Kelowna takes first step to allow commercial pot growers to use agricultural land

City council originally said industrial land only would be used, by now will consider agricultural land on a case by case basis.

After first saying new federally-approved commercial medical marijuana production facilities in Kelowna would only be allowed on industrial land, city council has decided it agrees with the provincial Agricultural Land Commission and has given initial approval to an expansion of its bylaw to allow them on agricultural land.

But, it warns, any approval from the city under its new zoning rules for such facilities, will be made on a case-by-case basis.

Council voted to send an amendment to the new bylaw it approved last month allowing the facilities only on industrial land to a public hearing to find out what residents think.

A public hearing on the plan to limit the self-contained, indoor legal grow operations to industrial land attracted little public response in May.

When council debated the industrial-only rule prior to that, staff were asked about the ALC’s ruling saying medical marijuana production was considered an agricultural land use and it would support allowing it to occur on land in the Agricultural Land Reserve.
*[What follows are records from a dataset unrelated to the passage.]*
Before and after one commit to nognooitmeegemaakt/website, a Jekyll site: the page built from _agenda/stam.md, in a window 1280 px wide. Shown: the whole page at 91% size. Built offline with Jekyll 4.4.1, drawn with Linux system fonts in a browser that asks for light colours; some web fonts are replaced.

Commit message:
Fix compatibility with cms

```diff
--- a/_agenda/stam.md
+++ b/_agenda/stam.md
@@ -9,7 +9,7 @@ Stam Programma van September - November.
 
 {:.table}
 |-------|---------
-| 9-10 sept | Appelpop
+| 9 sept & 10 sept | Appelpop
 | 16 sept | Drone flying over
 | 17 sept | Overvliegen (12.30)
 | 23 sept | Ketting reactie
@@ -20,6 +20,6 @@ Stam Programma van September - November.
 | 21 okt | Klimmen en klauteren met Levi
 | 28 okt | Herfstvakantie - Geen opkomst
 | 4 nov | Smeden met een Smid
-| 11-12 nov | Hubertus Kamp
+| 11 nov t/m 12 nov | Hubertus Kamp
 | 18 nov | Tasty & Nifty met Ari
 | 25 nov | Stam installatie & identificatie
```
At the time, staff said city zoning bylaws would protect it from being forced to allow the facilities on agricultural land here, despite the fact the ALC has the final say on what is allowed on ALR land.

But after it approved the commercial medical marijuana production bylaw, council appeared to have a change of heart and asked staff to report back on allowing some production on agricultural land.

On Monday, city planner Shelley Gambacourt told council the rules for considering a federally-approved commercial medical marijuana growing operation would include limiting the lot coverage to just 10 per cent of the site. There would, however, be the opportunity to seek a variance to that.

City Coun. Andre Blanleil said he liked the 10 per cent lot coverage rule and the fact a variance could be requested.

“It gives an opportunity for staff and council to sit down with the applicant and have a fresh look at (the proposal),” he said.

He added he considered the 10 per cent rule a “tool” the city could use in getting the best proposals possible.

Earlier this year, a change to federal rules went into effect that said only Health Canada-approved commercial applicants can get licences to produce medical marijuana in Canada. Prior to that, licences could be acquired by individuals growing in the own homes.

While the question of who gets a licence will be up to Ottawa, the municipal government can set its own rules for zoning.

But while it will have say over where the facilities are located here, Gambacourt said the city will not have any say over what the buildings look like.

That raised a level of concern for Coun. Gail Given, who said she was worried after seeing a picture of possible design that she looked like a concrete “bunker.”

Only a handful of licences to produce medical marijuana have been handed out so far by Heath Canada across the country and the city says to date, as far as it knows, none have been awarded here.







Kelowna Capital News